§ **WORK INSTRUCTIONS**: In the records below, count every line that includes the word "https". Provide the total alone.

§ **MATERIAL FOR THE TASK**:
-=-=-=-=-

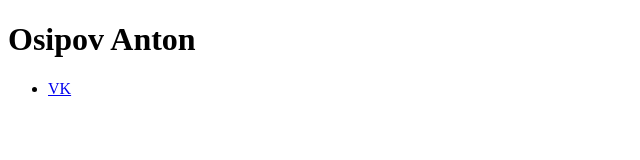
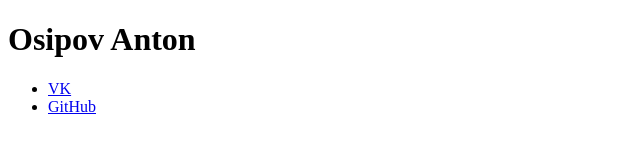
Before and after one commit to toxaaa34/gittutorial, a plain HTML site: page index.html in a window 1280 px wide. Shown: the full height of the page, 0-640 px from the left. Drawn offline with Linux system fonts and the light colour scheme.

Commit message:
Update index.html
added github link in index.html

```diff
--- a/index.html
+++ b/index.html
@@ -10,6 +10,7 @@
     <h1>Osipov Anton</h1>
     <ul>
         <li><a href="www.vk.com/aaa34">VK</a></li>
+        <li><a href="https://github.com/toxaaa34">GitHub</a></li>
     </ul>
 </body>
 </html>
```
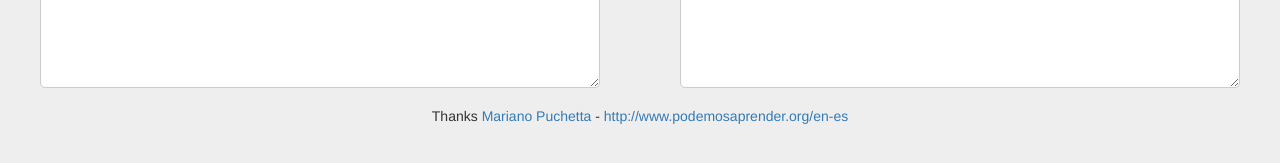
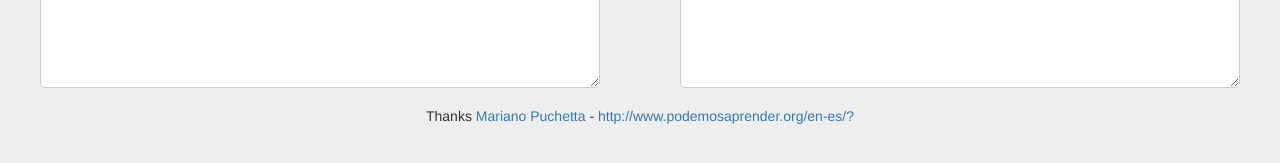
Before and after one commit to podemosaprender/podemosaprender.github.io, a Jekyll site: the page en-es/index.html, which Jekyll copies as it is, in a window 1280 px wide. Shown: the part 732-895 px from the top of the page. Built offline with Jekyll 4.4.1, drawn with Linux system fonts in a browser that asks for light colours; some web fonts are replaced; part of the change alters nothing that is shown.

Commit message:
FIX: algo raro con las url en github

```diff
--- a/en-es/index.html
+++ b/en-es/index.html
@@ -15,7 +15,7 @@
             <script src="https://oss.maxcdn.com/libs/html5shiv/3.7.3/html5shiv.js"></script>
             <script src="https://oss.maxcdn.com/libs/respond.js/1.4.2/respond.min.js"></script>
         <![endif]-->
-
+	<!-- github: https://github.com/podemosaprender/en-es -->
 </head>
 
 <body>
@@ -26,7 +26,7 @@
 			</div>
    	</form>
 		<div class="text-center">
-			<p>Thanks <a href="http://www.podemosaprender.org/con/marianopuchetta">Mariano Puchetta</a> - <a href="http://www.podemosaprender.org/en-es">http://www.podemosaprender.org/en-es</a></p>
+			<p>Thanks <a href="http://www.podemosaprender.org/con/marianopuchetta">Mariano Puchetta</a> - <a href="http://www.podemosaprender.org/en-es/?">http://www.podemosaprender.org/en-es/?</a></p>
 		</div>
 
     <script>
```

-=-=-=-=-

§ **SOLUTION TO THE EXERCISE**: 4